What you should do>
Leaving the pictures aside, repeat the entries exactly.

Front-end code edit data:
______
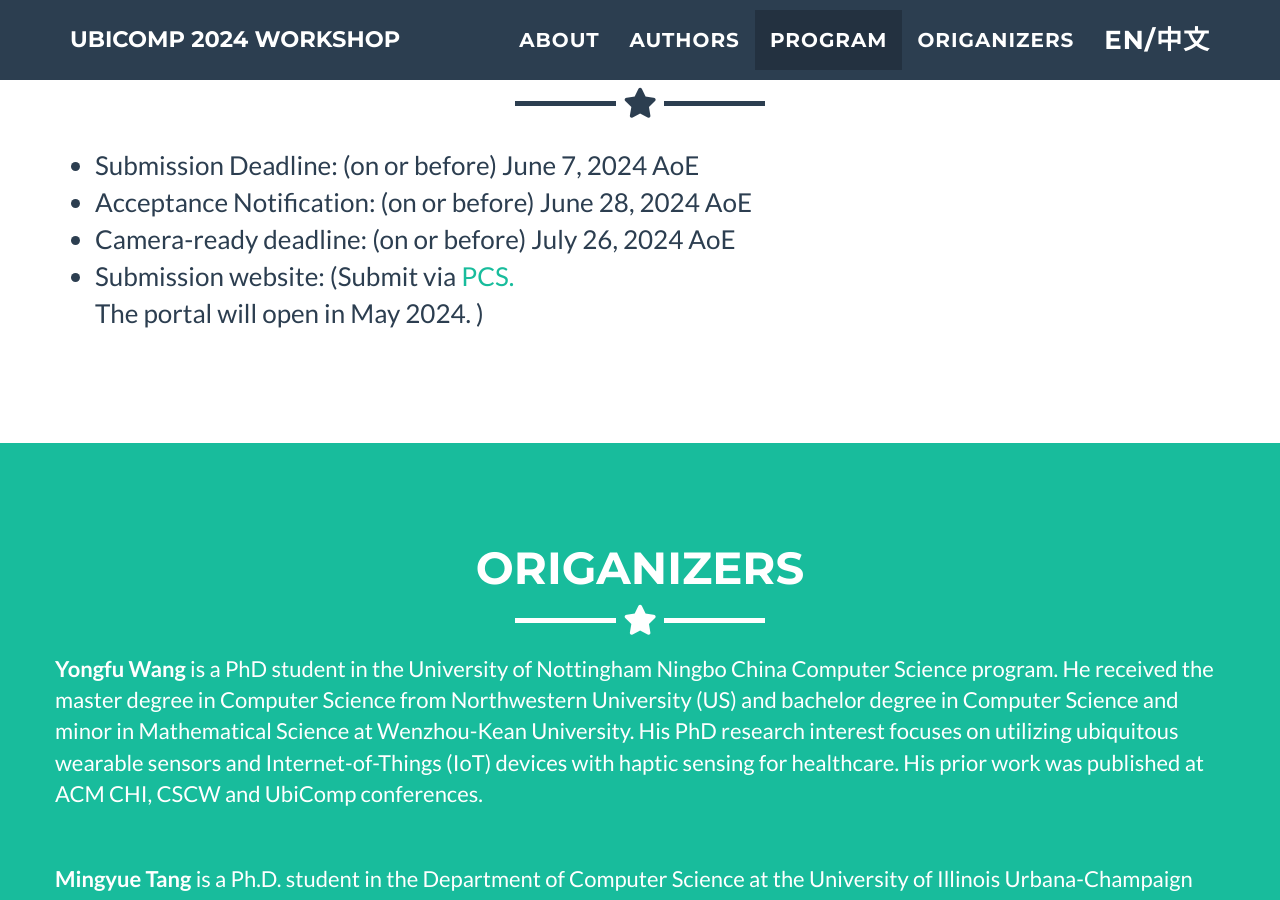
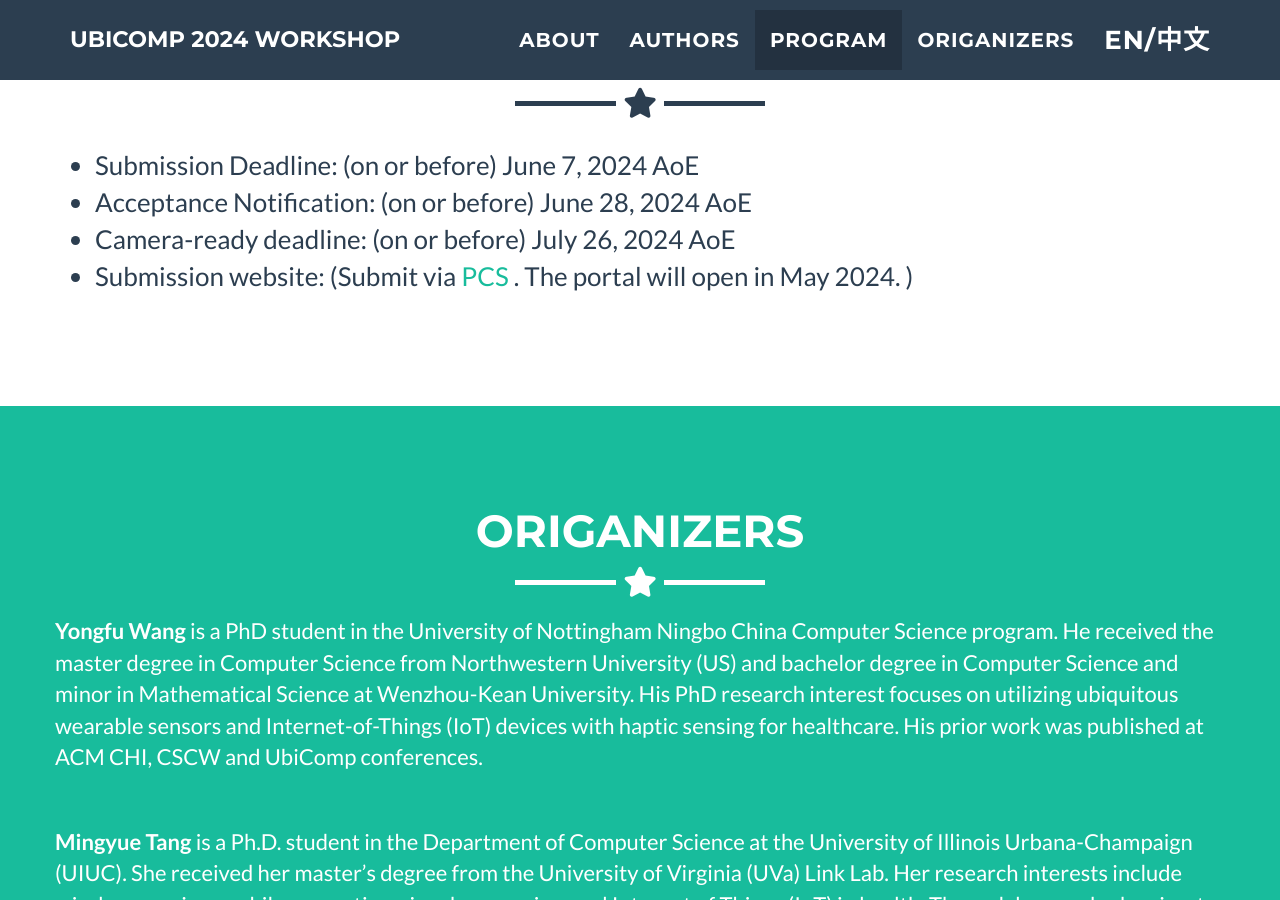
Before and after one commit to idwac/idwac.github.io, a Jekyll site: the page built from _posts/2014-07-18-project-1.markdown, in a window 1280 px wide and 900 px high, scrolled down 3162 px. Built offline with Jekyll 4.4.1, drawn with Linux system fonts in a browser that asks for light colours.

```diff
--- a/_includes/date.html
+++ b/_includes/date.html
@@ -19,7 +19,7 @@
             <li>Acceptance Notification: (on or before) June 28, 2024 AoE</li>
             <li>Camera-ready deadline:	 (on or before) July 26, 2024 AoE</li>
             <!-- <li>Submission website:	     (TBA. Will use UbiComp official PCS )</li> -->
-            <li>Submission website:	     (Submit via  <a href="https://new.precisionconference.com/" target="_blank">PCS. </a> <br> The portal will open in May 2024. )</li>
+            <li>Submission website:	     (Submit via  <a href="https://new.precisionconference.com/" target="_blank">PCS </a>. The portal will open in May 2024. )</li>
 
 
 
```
______
Response>
Before and after one commit to idwac/idwac.github.io, a Jekyll site: the page built from _posts/2014-07-18-project-1.markdown, in a window 1280 px wide and 900 px high, scrolled down 3162 px. Built offline with Jekyll 4.4.1, drawn with Linux system fonts in a browser that asks for light colours.

```diff
--- a/_includes/date.html
+++ b/_includes/date.html
@@ -19,7 +19,7 @@
             <li>Acceptance Notification: (on or before) June 28, 2024 AoE</li>
             <li>Camera-ready deadline:	 (on or before) July 26, 2024 AoE</li>
             <!-- <li>Submission website:	     (TBA. Will use UbiComp official PCS )</li> -->
-            <li>Submission website:	     (Submit via  <a href="https://new.precisionconference.com/" target="_blank">PCS. </a> <br> The portal will open in May 2024. )</li>
+            <li>Submission website:	     (Submit via  <a href="https://new.precisionconference.com/" target="_blank">PCS </a>. The portal will open in May 2024. )</li>
 
 
 
```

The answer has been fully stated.